There are other studies similar to Szabo and Underwood’s thatcontradict their findings (Berry et al., 2006).This draws into question the research methods, construction of questionnaires, and the rigor of statistical practices used by some researchers.These contradictions suggest the need for studies involving greater numbers of subjects and institutions, based on a perfected and standardized instrument.

As many institutions expand distance learning environments, facilitate online libraries, and offer online learning opportunities for many students, perceptions of ‘digital cheating as rampant’ may affect: the perceived worthiness of students in these programs, instructor performance, assessment methods, and perceived strength of programs.Research should focus on perfecting and unifying test instruments (e.g.,questionnaires), data mining Internet based testing sites for characteristics of online cheaters, digitally based information gathering, and inclusion of technology based intervention and analysis tools. As more learning gravitates towards our online culture, it is imperative that educators understand the nature of cybercheaters, their methods, and potential interventions.


Afshinnia, M., & Afshinnia, F. (2002, November). Principle component and factor analysis: An analytic strategy to increase content validity of questionnaire factors. Paper presented at the meeting of the International Conference On Questionnaire Development and Testing Methods (QDET), Charleston, SC.

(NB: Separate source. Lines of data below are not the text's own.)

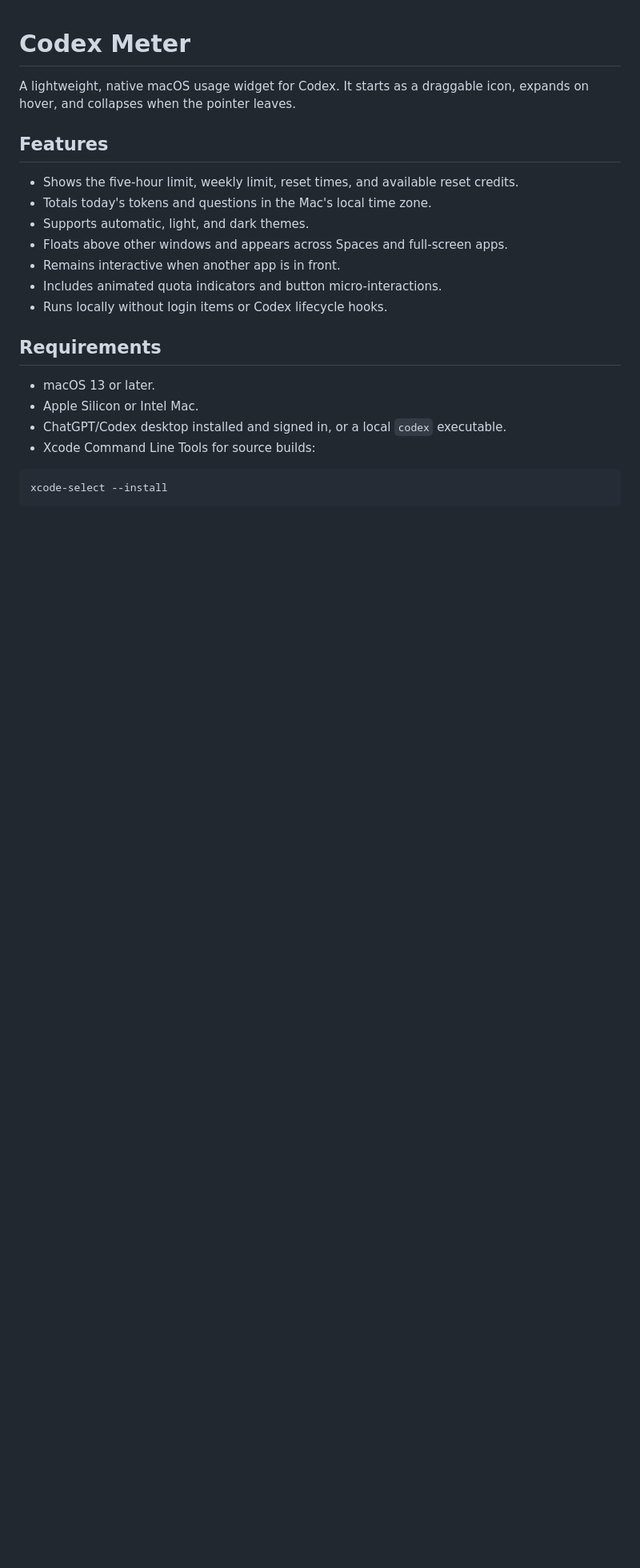
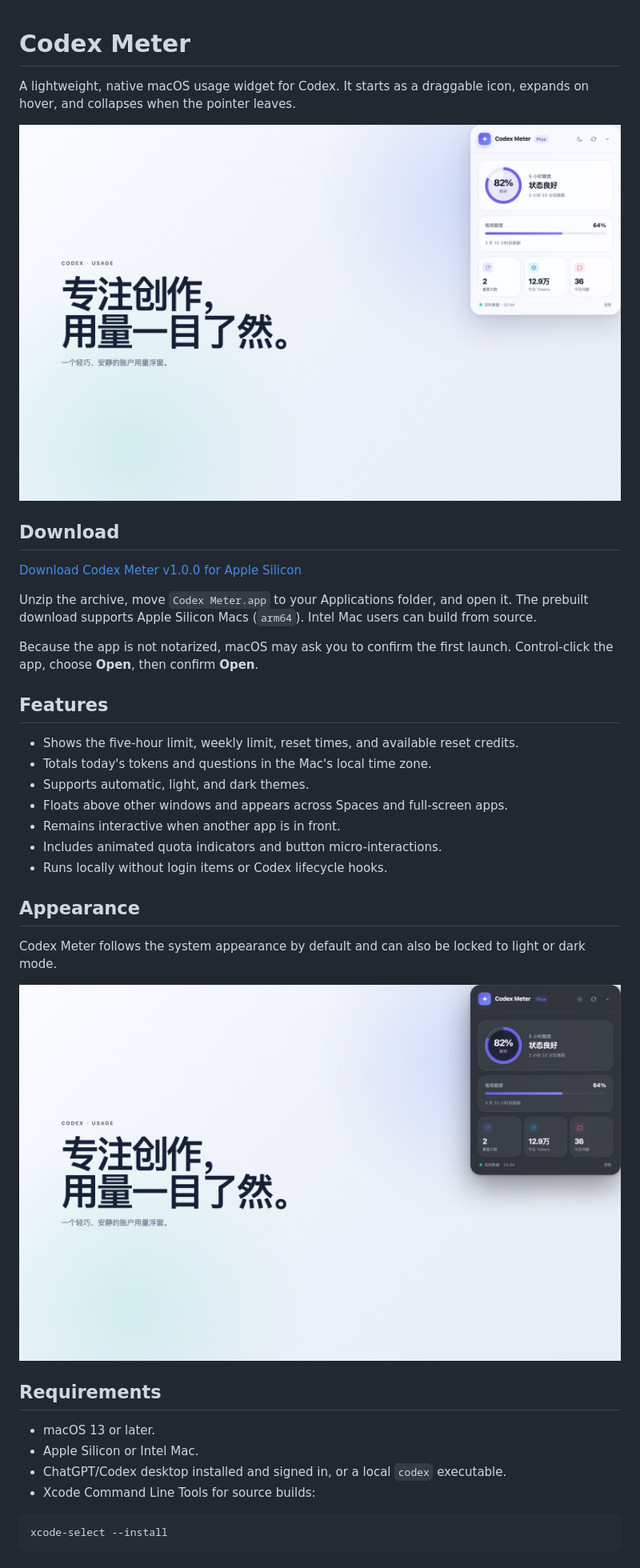
Before and after one commit to Liz-509/Codex-Meter, a Markdown page: README.md, the part around the change. Shown: that part at 80% size. Drawn GitHub-style; pictures changed too: assets/screenshots/codex-meter-dark.jpg (added), assets/screenshots/codex-meter-light.jpg (added); blank space fills up the shorter version.

Commit message:
Add download instructions and screenshots

```diff
--- a/README.md
+++ b/README.md
@@ -1,6 +1,16 @@
 # Codex Meter
 
 A lightweight, native macOS usage widget for Codex. It starts as a draggable icon, expands on hover, and collapses when the pointer leaves.
+
+![Codex Meter in light mode](assets/screenshots/codex-meter-light.jpg)
+
+## Download
+
+[Download Codex Meter v1.0.0 for Apple Silicon](https://github.com/Liz-509/Codex-Meter/releases/download/v1.0.0/Codex-Meter-macOS-arm64-v1.0.0.zip)
+
+Unzip the archive, move `Codex Meter.app` to your Applications folder, and open it. The prebuilt download supports Apple Silicon Macs (`arm64`). Intel Mac users can build from source.
+
+Because the app is not notarized, macOS may ask you to confirm the first launch. Control-click the app, choose **Open**, then confirm **Open**.
 
 ## Features
 
@@ -11,6 +21,12 @@ A lightweight, native macOS usage widget for Codex. It starts as a draggable ico
 - Remains interactive when another app is in front.
 - Includes animated quota indicators and button micro-interactions.
 - Runs locally without login items or Codex lifecycle hooks.
+
+## Appearance
+
+Codex Meter follows the system appearance by default and can also be locked to light or dark mode.
+
+![Codex Meter in dark mode](assets/screenshots/codex-meter-dark.jpg)
 
 ## Requirements
 
```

Berry, P., Thornton, B., & Baker, R.K. (2006, March). Demographics of digital cheating: Whocheats, and what can we do about it! In M. Murray (Ed.), Ninth Annual Conference of the Southern Association for Information Systems.Jacksonville, FL: JacksonvilleUniversity.